_Aim of the task_
Pictures must not be copied, but every entry must be reproduced exactly.

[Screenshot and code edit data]
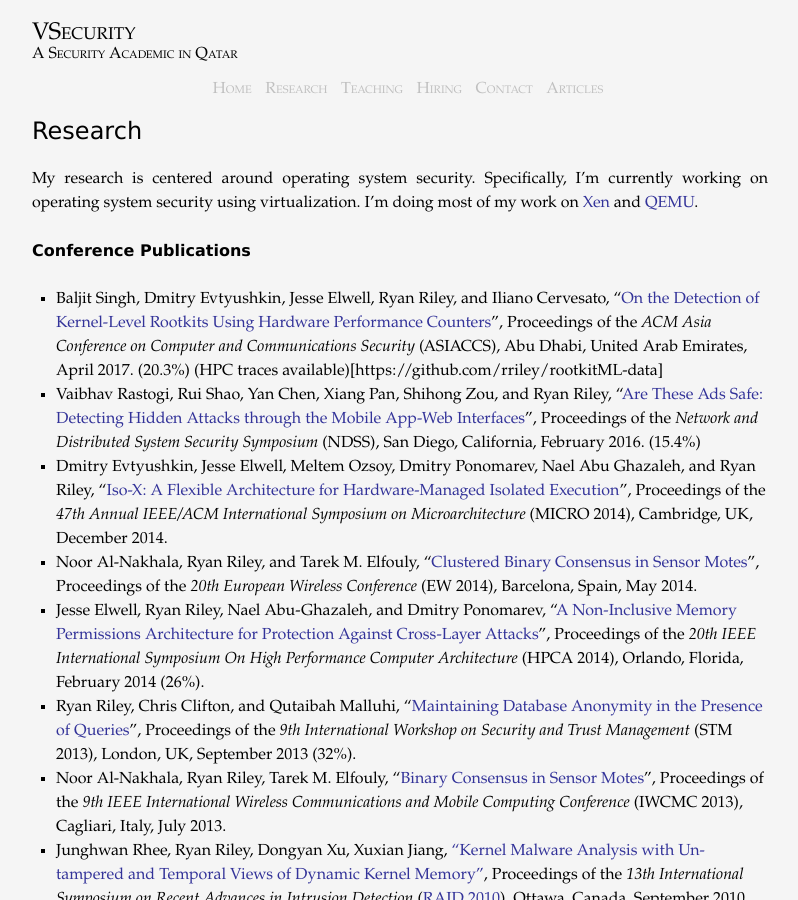
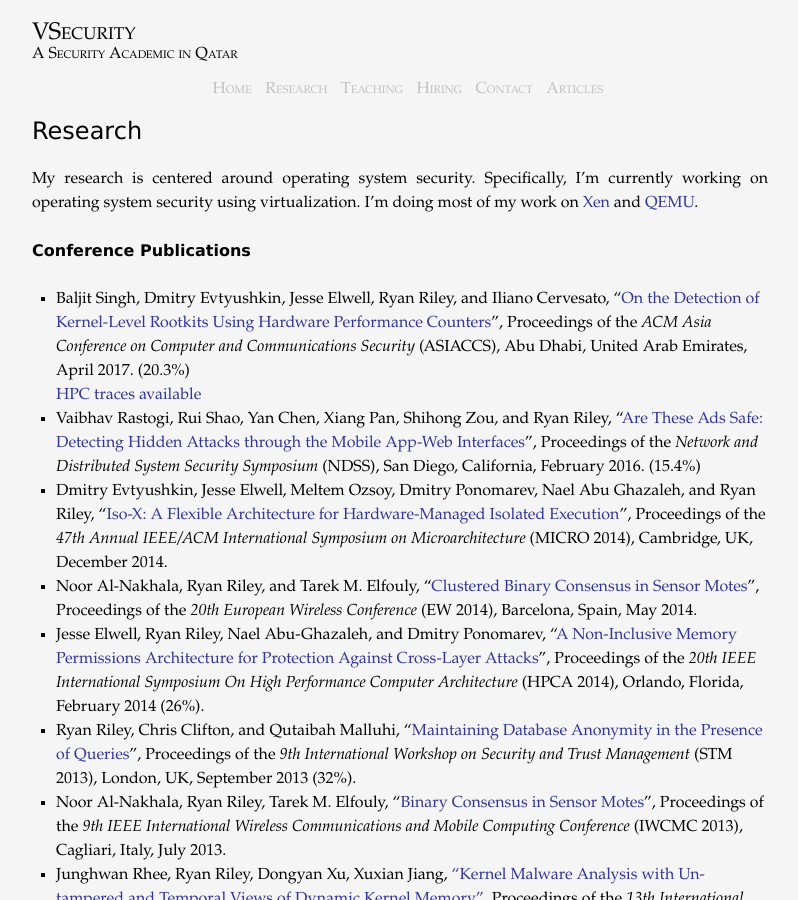
Before and after one commit to rriley/website, a Jekyll site: the page built from research/index.md, in a window 1280 px wide and 900 px high. Shown: the whole window, without its empty margins (240-1038 px from the left). Built offline with Jekyll 4.4.1, drawn with Linux system fonts in a browser that asks for light colours.

Commit message:
Fixing my markdown ignorance

```diff
--- a/research/index.md
+++ b/research/index.md
@@ -12,7 +12,7 @@ most of my work on [Xen](http://www.cl.cam.ac.uk/research/srg/netos/xen/) and
 
 ## Conference Publications
   * Baljit Singh, Dmitry Evtyushkin, Jesse Elwell, Ryan Riley, and Iliano Cervesato, "[On the Detection of Kernel-Level Rootkits Using Hardware Performance Counters](/pubs/asiaccs17.pdf)", Proceedings of the *ACM Asia Conference on Computer and Communications Security* (ASIACCS), Abu Dhabi, United Arab Emirates, April 2017. (20.3%)
-    (HPC traces available)[https://github.com/rriley/rootkitML-data]
+    [HPC traces available](https://github.com/rriley/rootkitML-data)
   * Vaibhav Rastogi, Rui Shao, Yan Chen, Xiang Pan, Shihong Zou, and Ryan Riley, "[Are These Ads Safe: Detecting Hidden Attacks through the Mobile App-Web Interfaces](/pubs/ndss2016.pdf)", Proceedings of the *Network and Distributed System Security Symposium* (NDSS), San Diego, California, February 2016. (15.4%)
   * Dmitry Evtyushkin, Jesse Elwell, Meltem Ozsoy, Dmitry Ponomarev, Nael Abu Ghazaleh, and Ryan Riley, "[Iso-X: A Flexible Architecture for Hardware-Managed Isolated Execution](/pubs/micro14.pdf)", Proceedings of the *47th Annual IEEE/ACM International Symposium on Microarchitecture* (MICRO 2014), Cambridge, UK, December 2014.
   * Noor Al-Nakhala, Ryan Riley, and Tarek M. Elfouly, "[Clustered Binary Consensus in Sensor Motes](/pubs/ew2014.pdf)", Proceedings of the *20th European Wireless Conference* (EW 2014), Barcelona, Spain, May 2014.
```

_Answer section_
Before and after one commit to rriley/website, a Jekyll site: the page built from research/index.md, in a window 1280 px wide and 900 px high. Shown: the whole window, without its empty margins (240-1038 px from the left). Built offline with Jekyll 4.4.1, drawn with Linux system fonts in a browser that asks for light colours.

Commit message:
Fixing my markdown ignorance

```diff
--- a/research/index.md
+++ b/research/index.md
@@ -12,7 +12,7 @@ most of my work on [Xen](http://www.cl.cam.ac.uk/research/srg/netos/xen/) and
 
 ## Conference Publications
   * Baljit Singh, Dmitry Evtyushkin, Jesse Elwell, Ryan Riley, and Iliano Cervesato, "[On the Detection of Kernel-Level Rootkits Using Hardware Performance Counters](/pubs/asiaccs17.pdf)", Proceedings of the *ACM Asia Conference on Computer and Communications Security* (ASIACCS), Abu Dhabi, United Arab Emirates, April 2017. (20.3%)
-    (HPC traces available)[https://github.com/rriley/rootkitML-data]
+    [HPC traces available](https://github.com/rriley/rootkitML-data)
   * Vaibhav Rastogi, Rui Shao, Yan Chen, Xiang Pan, Shihong Zou, and Ryan Riley, "[Are These Ads Safe: Detecting Hidden Attacks through the Mobile App-Web Interfaces](/pubs/ndss2016.pdf)", Proceedings of the *Network and Distributed System Security Symposium* (NDSS), San Diego, California, February 2016. (15.4%)
   * Dmitry Evtyushkin, Jesse Elwell, Meltem Ozsoy, Dmitry Ponomarev, Nael Abu Ghazaleh, and Ryan Riley, "[Iso-X: A Flexible Architecture for Hardware-Managed Isolated Execution](/pubs/micro14.pdf)", Proceedings of the *47th Annual IEEE/ACM International Symposium on Microarchitecture* (MICRO 2014), Cambridge, UK, December 2014.
   * Noor Al-Nakhala, Ryan Riley, and Tarek M. Elfouly, "[Clustered Binary Consensus in Sensor Motes](/pubs/ew2014.pdf)", Proceedings of the *20th European Wireless Conference* (EW 2014), Barcelona, Spain, May 2014.
```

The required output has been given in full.